“If there is toxic deaths with ipilimumab in the adjuvant setting at 10 mg/kg that is being used in the current EORTC study then maybe the risk will outweigh the potential benefits”.
“The majority of BRAF mutant patients will be treated with a BRAF inhibitor either in an early access program or in a clinical trial. But I believe there is a niche in patients who have a slowly growing stage IV disease with low tumor load with a history of slowly growing disease. So there is a long time spent between primary tumor and the first metastasis, between first metastasis and subsequent metastases, and so on. These patients might also be good candidates for Yervoy in the first line setting”.
“We are seeing that patients come from community oncologists referred for infusions of ipilimumab because of their relative reluctance to purchase the agent and then infuse it when they are not used to it. But I think with time that is improving and more of the community oncologists ask us do you think this is a good idea that they go on and do it themselves. I am surprised to see that ipilimumab is being implemented quite well I think, more than what I would have expected”.
“One of the comments made to me by one of your colleagues was that even in patients who upon screening show BRAF V600E mutation if the oncologist imagines that this tumor has been quite slow growing they may start the patient on ipilimumab even before using a BRAF inhibitor.

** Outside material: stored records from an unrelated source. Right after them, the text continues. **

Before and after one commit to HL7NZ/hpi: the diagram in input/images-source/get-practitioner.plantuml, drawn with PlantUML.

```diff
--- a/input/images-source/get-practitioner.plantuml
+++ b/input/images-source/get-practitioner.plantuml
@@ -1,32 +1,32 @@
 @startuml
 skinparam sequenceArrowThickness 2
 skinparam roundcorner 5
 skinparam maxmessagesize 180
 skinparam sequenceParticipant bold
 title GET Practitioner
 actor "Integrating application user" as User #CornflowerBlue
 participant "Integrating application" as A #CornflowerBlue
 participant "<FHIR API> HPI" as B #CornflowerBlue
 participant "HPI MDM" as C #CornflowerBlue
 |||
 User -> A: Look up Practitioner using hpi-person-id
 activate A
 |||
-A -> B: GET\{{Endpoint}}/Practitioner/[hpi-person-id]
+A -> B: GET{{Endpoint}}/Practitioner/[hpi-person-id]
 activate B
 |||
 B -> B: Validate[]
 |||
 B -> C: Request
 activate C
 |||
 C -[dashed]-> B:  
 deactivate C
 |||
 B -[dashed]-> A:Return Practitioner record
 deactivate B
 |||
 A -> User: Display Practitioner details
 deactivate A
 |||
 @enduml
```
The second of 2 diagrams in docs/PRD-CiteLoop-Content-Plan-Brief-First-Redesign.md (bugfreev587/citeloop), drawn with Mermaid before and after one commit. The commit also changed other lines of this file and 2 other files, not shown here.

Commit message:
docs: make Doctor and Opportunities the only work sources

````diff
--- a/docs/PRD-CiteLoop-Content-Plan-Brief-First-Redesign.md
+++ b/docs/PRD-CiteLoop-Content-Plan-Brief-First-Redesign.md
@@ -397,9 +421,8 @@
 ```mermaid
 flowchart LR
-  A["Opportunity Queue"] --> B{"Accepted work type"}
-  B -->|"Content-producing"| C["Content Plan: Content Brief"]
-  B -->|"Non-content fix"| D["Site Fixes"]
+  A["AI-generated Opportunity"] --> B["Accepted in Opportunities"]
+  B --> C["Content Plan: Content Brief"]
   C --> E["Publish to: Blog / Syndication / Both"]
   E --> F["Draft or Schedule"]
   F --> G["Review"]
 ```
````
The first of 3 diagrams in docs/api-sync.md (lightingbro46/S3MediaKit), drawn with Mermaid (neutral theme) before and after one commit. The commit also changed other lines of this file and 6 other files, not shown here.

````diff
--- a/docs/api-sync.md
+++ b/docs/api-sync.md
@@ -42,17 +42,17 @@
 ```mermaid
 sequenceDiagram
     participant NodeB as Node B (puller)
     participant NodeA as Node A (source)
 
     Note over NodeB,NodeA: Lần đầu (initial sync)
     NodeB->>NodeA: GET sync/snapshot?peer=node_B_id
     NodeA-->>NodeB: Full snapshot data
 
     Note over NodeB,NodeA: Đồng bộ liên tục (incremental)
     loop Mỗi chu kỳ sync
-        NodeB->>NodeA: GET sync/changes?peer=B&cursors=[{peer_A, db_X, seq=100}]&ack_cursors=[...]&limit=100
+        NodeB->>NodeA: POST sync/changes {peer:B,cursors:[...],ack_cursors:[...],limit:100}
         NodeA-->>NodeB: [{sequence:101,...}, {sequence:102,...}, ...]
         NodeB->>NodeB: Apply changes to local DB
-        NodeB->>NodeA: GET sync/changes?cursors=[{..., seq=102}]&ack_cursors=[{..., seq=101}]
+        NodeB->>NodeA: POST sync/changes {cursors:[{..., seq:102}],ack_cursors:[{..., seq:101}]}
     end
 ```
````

“Yes. The rationale for that is that the majority of patients on a BRAF inhibitor will progress. Although we still don’t know if this statement holds true for a long time because we have patients from the phase I that are still responding, but the majority of patients will progress. With ipilimumab there are few patients that respond but those tend to be durable responses. So if a patient gets ipilimumab front line and responds there is no need for any other treatment in the majority of cases where there is a response; but that is only 10 percent of the cases”.
- In Europe, ipilimumab was only approved for 2nd and later line therapy. EMEA had the same 1st-line ipilimumab + DTIC data available to them as did FDA, but opted to give the more conservative approval. NICE, in the UK actually rejected reimbursement for ipilimumab, deciding that the proven survival advantage wasn’t worth the cost. Frankly, this “Death Panel” decision was reached for blatantly transparent reasons.
“In Europe only ipilimumab is approved so far and it is only approved for second and pretreated patients. Really? So that is certainly different than the States. Why is that? Because the European authorities decide…
Oops… The “FreeMeter” just expired. Buy the report.